## Description of the task
Keep only those lines of the records that include the string "Home".
┌────────
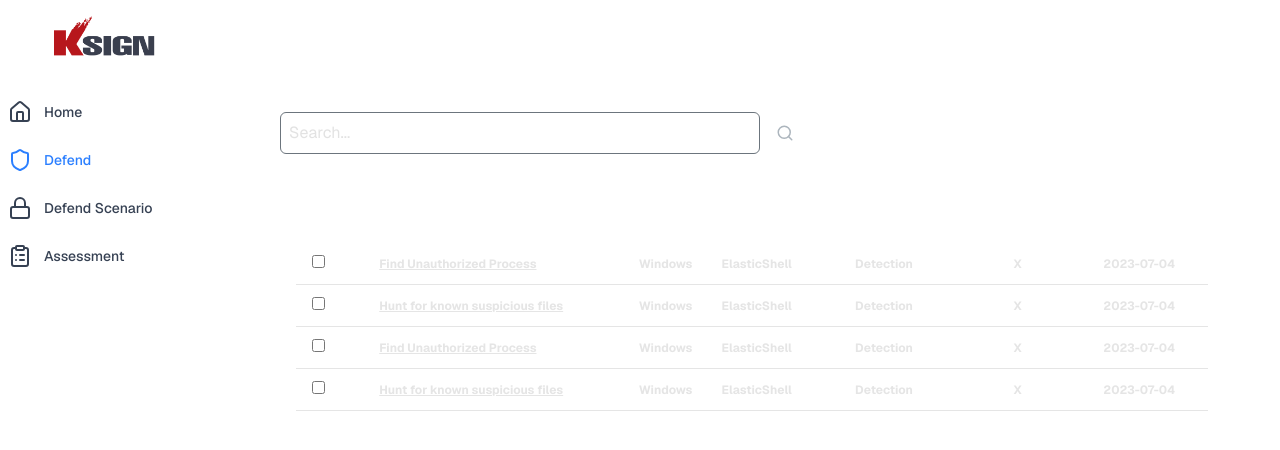
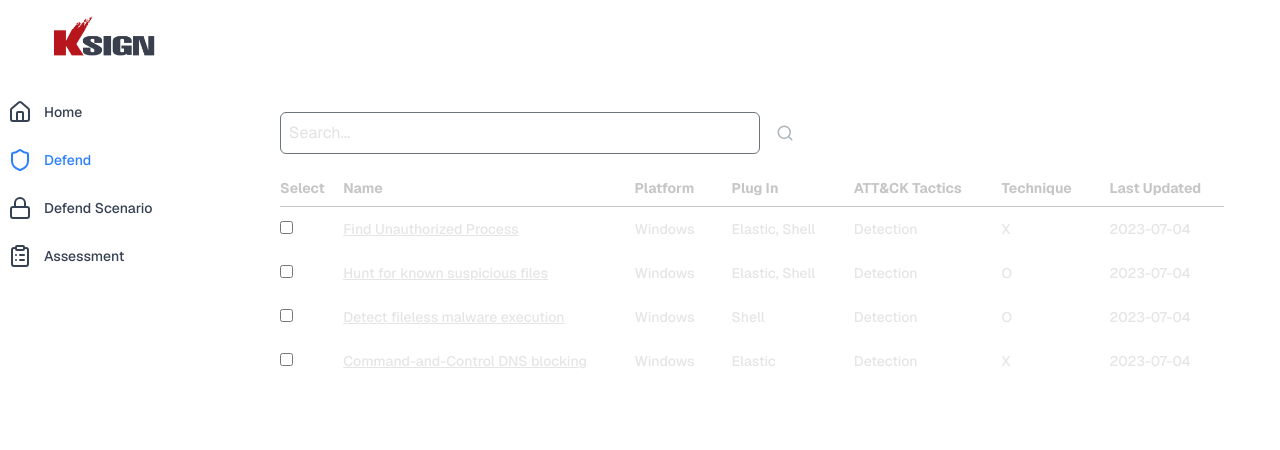
Before and after one commit to keonoh00/C-ITS, a Next.js app: page /defend in a window 1280 px wide. Shown: the top 450 px of the page. Built offline with nearby package versions, Linux system fonts and the light colour scheme.

Commit message:
Separate Table template to reusability and update relevant codes

```diff
--- a/src/app/defend/page.tsx
+++ b/src/app/defend/page.tsx
@@ -1,52 +1,7 @@
 "use client";
 
-import {
-  DefendMethods,
-  DefendPlatform,
-  DefendPlugin,
-  DefendTable,
-  DefendTactics,
-} from "@/components/DefendTable/DefendTable";
+import { DefendTable } from "@/components/DefendTable/DefendTable";
 import { SaveIcon, Search, Trash2 } from "lucide-react";
-
-const DATA: DefendMethods[] = [
-  {
-    id: "1",
-    name: "Find Unauthorized Process",
-    platform: "Windows" as DefendPlatform,
-    plugin: ["Elastic", "Shell"] as DefendPlugin[],
-    tactics: "Detection" as DefendTactics,
-    technique: false,
-    lastUpdated: new Date("2023-07-04T00:00:00.000Z"),
-  },
-  {
-    id: "2",
-    name: "Hunt for known suspicious files",
-    platform: "Windows" as DefendPlatform,
-    plugin: ["Elastic", "Shell"] as DefendPlugin[],
-    tactics: "Detection" as DefendTactics,
-    technique: false,
-    lastUpdated: new Date("2023-07-04T00:00:00.000Z"),
-  },
-  {
-    id: "3",
-    name: "Find Unauthorized Process",
-    platform: "Windows" as DefendPlatform,
-    plugin: ["Elastic", "Shell"] as DefendPlugin[],
-    tactics: "Detection" as DefendTactics,
-    technique: false,
-    lastUpdated: new Date("2023-07-04T00:00:00.000Z"),
-  },
-  {
-    id: "4",
-    name: "Hunt for known suspicious files",
-    platform: "Windows" as DefendPlatform,
-    plugin: ["Elastic", "Shell"] as DefendPlugin[],
-    tactics: "Detection" as DefendTactics,
-    technique: false,
-    lastUpdated: new Date("2023-07-04T00:00:00.000Z"),
-  },
-];
 
 export default function Home() {
   const onSearchClick = () => {
@@ -78,7 +33,7 @@ export default function Home() {
       </div>
 
       <div className="mt-4">
-        <DefendTable data={DATA} />
+        <DefendTable />
       </div>
     </div>
   );
--- a/src/components/DefendTable/DefendTable.tsx
+++ b/src/components/DefendTable/DefendTable.tsx
@@ -1,6 +1,7 @@
 "use client";
 
 import { useState } from "react";
+import { Table, TableColumn } from "@/components/Table/Table";
 import AbilityModal from "@/components/AbilityModal/AbilityModal";
 
 export enum DefendPlatform {
@@ -26,63 +27,99 @@ export type DefendMethods = {
   lastUpdated: Date;
 };
 
+const MOCK_DATA: DefendMethods[] = [
+  {
+    id: "1",
+    name: "Find Unauthorized Process",
+    platform: DefendPlatform.WINDOWS,
+    plugin: [DefendPlugin.ELASTIC, DefendPlugin.SHELL],
+    tactics: DefendTactics.DETECTION,
+    technique: false,
+    lastUpdated: new Date("2023-07-04T00:00:00.000Z"),
+  },
+  {
+    id: "2",
+    name: "Hunt for known suspicious files",
+    platform: DefendPlatform.WINDOWS,
+    plugin: [DefendPlugin.ELASTIC, DefendPlugin.SHELL],
+    tactics: DefendTactics.DETECTION,
+    technique: true,
+    lastUpdated: new Date("2023-07-04T00:00:00.000Z"),
+  },
+  {
+    id: "3",
+    name: "Detect fileless malware execution",
+    platform: DefendPlatform.WINDOWS,
+    plugin: [DefendPlugin.SHELL],
+    tactics: DefendTactics.DETECTION,
+    technique: true,
+    lastUpdated: new Date("2023-07-04T00:00:00.000Z"),
+  },
+  {
+    id: "4",
+    name: "Command-and-Control DNS blocking",
+    platform: DefendPlatform.WINDOWS,
+    plugin: [DefendPlugin.ELASTIC],
+    tactics: DefendTactics.DETECTION,
+    technique: false,
+    lastUpdated: new Date("2023-07-04T00:00:00.000Z"),
+  },
+];
+
 interface DefendTableProps {
-  data: DefendMethods[];
+  data?: DefendMethods[];
 }
 
-export function DefendTable({ data }: DefendTableProps) {
+export function DefendTable({ data = MOCK_DATA }: DefendTableProps) {
   const [open, setOpen] = useState(false);
 
-  const onCheck = () => {};
-
-  const onClickName = () => {
-    setOpen(true);
-  };
+  const columns: TableColumn<DefendMethods>[] = [
+    {
+      label: "Select",
+      className: "w-[5%]",
+      render: () => <input type="checkbox" />,
+    },
+    {
+      label: "Name",
+      render: (item) => (
+        <span
+          className="underline cursor-pointer hover:text-blue-400 transition-colors"
+          onClick={() => setOpen(true)}
+        >
+          {item.name}
+        </span>
+      ),
+    },
+    {
+      label: "Platform",
+      render: (item) => item.platform,
+    },
+    {
+      label: "Plug In",
+      render: (item) => item.plugin.join(", "),
+    },
+    {
+      label: "ATT&CK Tactics",
+      render: (item) => item.tactics,
+    },
+    {
+      label: "Technique",
+      render: (item) => (item.technique ? "O" : "X"),
+    },
+    {
+      label: "Last Updated",
+      render: (item) => item.lastUpdated.toISOString().split("T")[0],
+    },
+  ];
 
   return (
-    <div className="bg-base-800 p-4">
-      <table className="w-full">
-        <thead>
-          <tr className="border-b-1 border-base-850">
-            <th className="text-left w-[5%] p-4">Select</th>
-            <th>Name</th>
-            <th>Platform</th>
-            <th>Plug In</th>
-            <th>ATT&CK Tactics</th>
-            <th>Technique</th>
-            <th>Last Updated</th>
-          </tr>
-        </thead>
-        <tbody>
-          {data.map((item, index) => {
-            return (
-              <tr
-                key={index}
-                className={`text-neutral-200 font-bold text-center text-xs border-b-1 border-base-850 ${
-                  index % 2 == 1 ? "" : "bg-base-700"
-                }`}
-              >
-                <td className="text-left px-4 py-3">
-                  <input type="checkbox" onChange={onCheck} />
-                </td>
-                <td className="text-left underline" onClick={onClickName}>
-                  {item.name}
-                </td>
-                <td>{item.platform}</td>
-                <td>{item.plugin}</td>
-                <td>{item.tactics}</td>
-                <td>{item.technique ? "O" : "X"}</td>
-                <td>{item.lastUpdated.toISOString().split("T")[0]}</td>
-              </tr>
-            );
-          })}
-        </tbody>
-      </table>
+    <>
+      <Table data={data} columns={columns} striped />
       <AbilityModal
         open={open}
         onClose={() => setOpen(false)}
         onSave={() => console.log("Save")}
       />
-    </div>
+    </>
   );
 }
--- /dev/null
+++ b/src/components/Table/Table.tsx
@@ -0,0 +1,54 @@
+import React from "react";
+
+export interface TableColumn<T> {
+  label: string;
+  className?: string;
+  render: (item: T, index: number) => React.ReactNode;
+}
+
+export interface TableProps<T> {
+  data: T[];
+  columns: TableColumn<T>[];
+  striped?: boolean;
+}
+
+export function Table<T>({ data, columns, striped = true }: TableProps<T>) {
+  return (
+    <table className="w-full text-sm text-left text-white">
+      <thead className="bg-base-800 text-neutral-300 border-b border-base-700">
+        <tr>
+          {columns.map((col, idx) => (
+            <th key={idx} className={col.className || "px-4 py-2"}>
+              {col.label}
+            </th>
+          ))}
+        </tr>
+      </thead>
+      <tbody>
+        {data.map((item, rowIdx) => (
+          <tr
+            key={rowIdx}
+            className={
+              striped && rowIdx % 2 === 0
+                ? "bg-base-700"
+                : striped
+                ? "bg-base-800"
+                : ""
+            }
+          >
+            {columns.map((col, colIdx) => (
+              <td
+                key={colIdx}
+                className={
+                  col.className || "px-4 py-3 font-medium text-neutral-200"
+                }
+              >
+                {col.render(item, rowIdx)}
+              </td>
+            ))}
+          </tr>
+        ))}
+      </tbody>
+    </table>
+  );
+}
```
└────────
## Result of this exercise
 export default function Home() {
@@ -78,7 +33,7 @@ export default function Home() {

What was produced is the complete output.